# while (auto x=y; z)

This question has come up at least twice on the cpplang Slack now. C++ keeps adding more and more knobs to if and for and switch; why hasn’t it messed with while? Specifically, why isn’t there a “two-part while loop”?

C++ offers the following control structures (where “init” represents the choice of either a declaration or an expression-statement):

if (z)                     // '98
if (auto z=w)              // '98
if (init; z)               // C++17
if (init; auto z=w)        // C++17

if constexpr (z)           // all C++17
if constexpr (auto z=w)
if constexpr (init; z)
if constexpr (init; auto z=w)

for (init; z; ++x)         // '98
for (init; auto z=w; ++x)  // '98
for (auto e : r)           // C++11
for (init; auto e : r)     // C++20

while (z)                  // '98
while (auto z=w)           // '98
do { ... } while (z)       // '98

switch (z)                 // '98
switch (auto z=w)          // '98
switch (init; z)           // C++17
switch (init; auto z=w)    // C++17


Notably missing from the middle of this list: while (init; z) and while (init; auto z=w).

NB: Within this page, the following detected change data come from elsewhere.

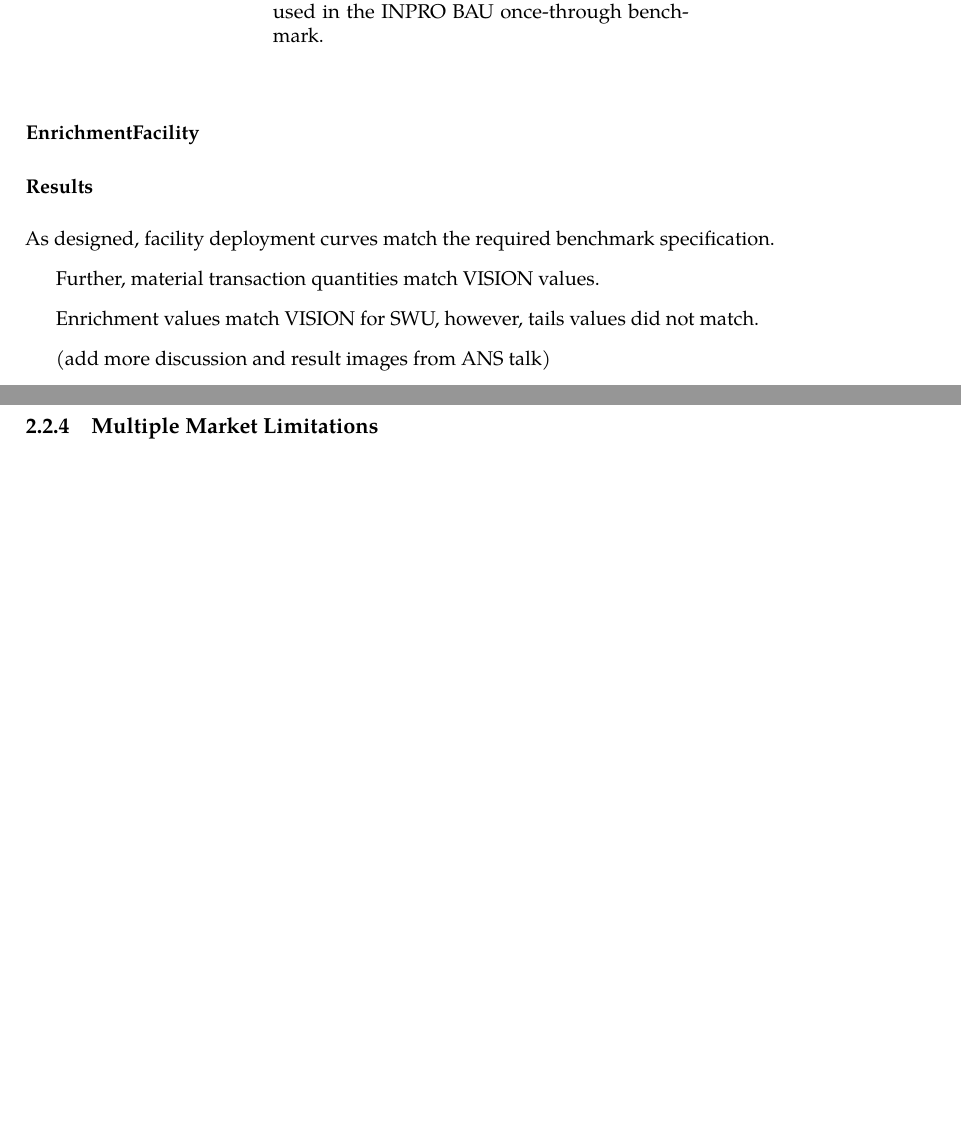
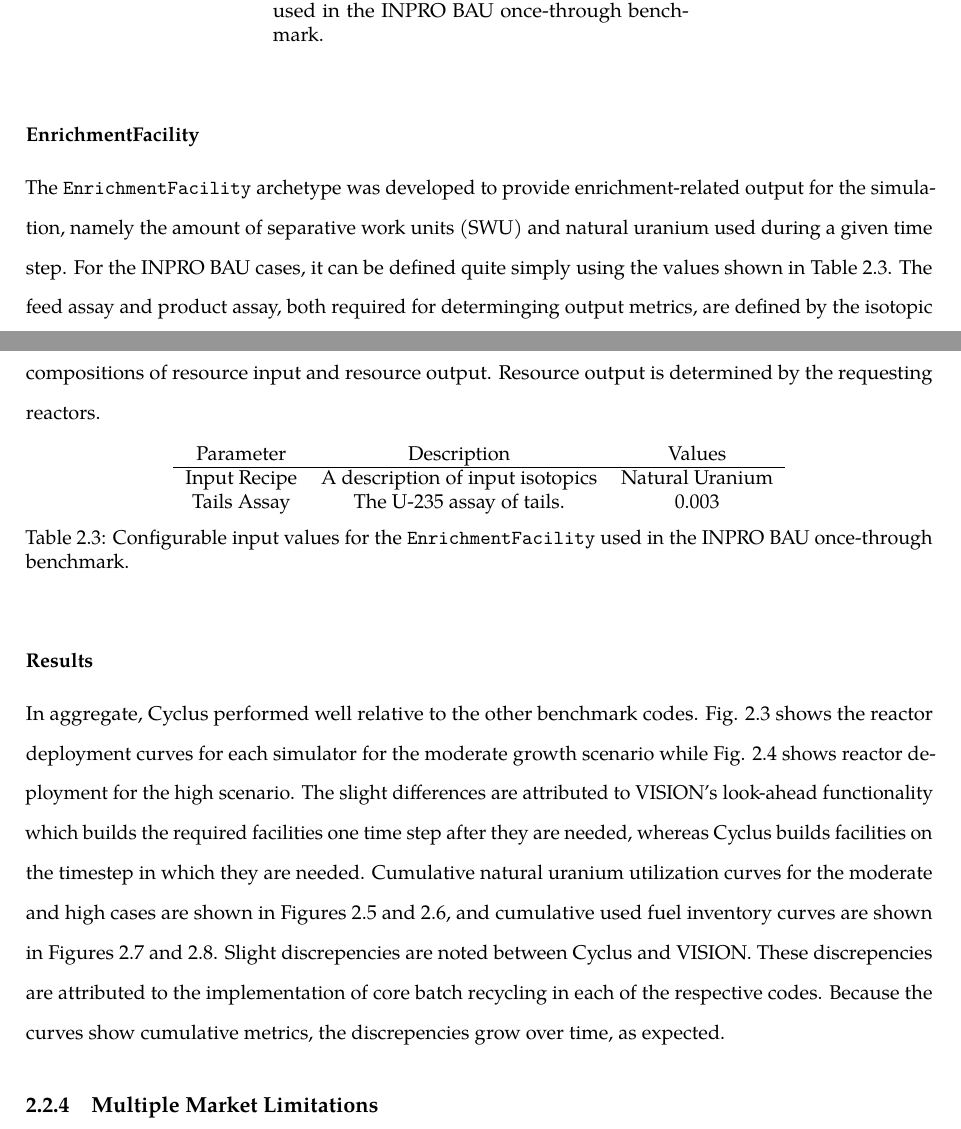
Before and after one commit to gidden/thesis, a LaTeX thesis (diss/paper/paper.tex, which reads diss/paper/chapters/2-abm/abm.tex, diss/paper/includes/preamble.tex): two parts of pages 19 and 20 of 44 before the commit and two parts of pages 19 and 20 of 48 after it, joined at a grey line, cut so that both start at the same text, the shorter picture padded with empty space. Compiled offline with pdfLaTeX.

Commit message:
updated abm section with once through benchmarks

```diff
--- a/diss/paper/chapters/2-abm/abm.tex
+++ b/diss/paper/chapters/2-abm/abm.tex
@@ -336,10 +335,43 @@ Power Cost     & 1000*      & 600* \\ \hline
 
 \paragraph{EnrichmentFacility}
 
+The \code{EnrichmentFacility} archetype was developed to provide
+enrichment-related output for the simulation, namely the amount of separative
+work units (SWU) and natural uranium used during a given time step. For the
+INPRO BAU cases, it can be defined quite simply using the values shown in Table
+\ref{tbl:inproenr}. The feed assay and product assay, both required for
+determinging output metrics, are defined by the isotopic compositions of
+resource input and resource output. Resource output is determined by the
+requesting reactors.
+
+\begin{table}[h]
+\centering
+\begin{tabular}{ccc}
+Parameter    & Description                      & Values          \\ \hline
+Input Recipe & A description of input isotopics & Natural Uranium \\
+Tails Assay  & The U-235 assay of tails.        & 0.003
+\end{tabular}
+\caption{Configurable input values for the \code{EnrichmentFacility} used in the
+  INPRO BAU once-through benchmark.}
+\label{tbl:inproenr}
+\end{table}
+
 \subsubsection{Results}
 
-As designed, facility deployment curves match the required benchmark specification.
+% c/Cref is cleveref
 
-Further, material transaction quantities match VISION values.
+In aggregate, Cyclus performed well relative to the other benchmark
+codes. Fig. \ref{fig:rxtrs_low} shows the reactor deployment curves for each
+simulator for the moderate growth scenario while Fig. \ref{fig:rxtrs_high} shows
+reactor deployment for the high scenario. The slight differences are attributed
+to VISION's look-ahead functionality which builds the required facilities one
+time step after they are needed, whereas Cyclus builds facilities on the
+timestep in which they are needed. Cumulative natural uranium utilization curves
+for the moderate and high cases are shown in \Cref{fig:nat_u_low,fig:nat_u_high},
+and cumulative used fuel inventory curves are shown in
+\Cref{fig:used_fuel_low,fig:used_fuel_high}. Slight discrepencies are noted
+between Cyclus and VISION. These discrepencies are attributed to the
+implementation of core batch recycling in each of the respective codes. Because
+the curves show cumulative metrics, the discrepencies grow over time, as
+expected.
 
-Enrichment values match VISION for SWU, however, tails values did not match.
@@ -346,2 +385 @@ Enrichment values match VISION for SWU, however, tails values did not match.
 
-(add more discussion and result images from ANS talk)
@@ -348,3 +422,6 @@ Enrichment values match VISION for SWU, however, tails values did not match.
+    \label{fig:used_fuel_high}
+  \end{center}
+\end{figure}
 
 \subsection{Multiple Market Limitations}\label{abm:abm:limits}
 
--- a/diss/paper/includes/preamble.tex
+++ b/diss/paper/includes/preamble.tex
@@ -65,6 +65,7 @@
 \usepackage{fancyvrb}
 \usepackage{tabularx} % for tables with line breaks
 \usepackage{threeparttable} % for tables with notes
+\usepackage{cleveref} % for reference multiple figures
 \usepackage{calc} % allows for arithmetic on latex variables
 \usepackage{float} % allows for figures to be placed explicitly
 \usepackage{algorithm2e} % for algorithms
```
Also changed, not shown: diss/paper/figs/inpro-demand.pdf (added), diss/paper/figs/nat_u_high.pdf (added), diss/paper/figs/nat_u_low.pdf (added), diss/paper/figs/rxtrs_high.pdf (added), diss/paper/figs/rxtrs_low.pdf (added), diss/paper/figs/used_fuel_high.pdf (added), diss/paper/figs/used_fuel_low.pdf (added), diss/paper/chapters/2-abm/abm.tex (58 more changed lines).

The reason while (init; cond) is missing is that there are two reasonable interpretations of what it might mean. The Committee could pick one behavior to be “correct”; but if they did that, programmers would inevitably write the construct expecting the other behavior, and then they’d have bugs.

## Option 1: Evaluate the init only once

Kirit Sælensminde offered the following use-case:

auto cursor = getCursor();
while (auto item = cursor.next()) {
use(item);
}


If this is your use-case, then it might seem unfortunate that you can’t combine the declaration of cursor into the while-loop; it has to “leak” into the outer scope. You might want to write

while (auto c = getCursor(); auto item = c.next()) {
use(item);
}


It turns out that you can actually write this loop in a way that’s just as short, and arguably clearer (since it uses only C++98 features): just use a for loop instead!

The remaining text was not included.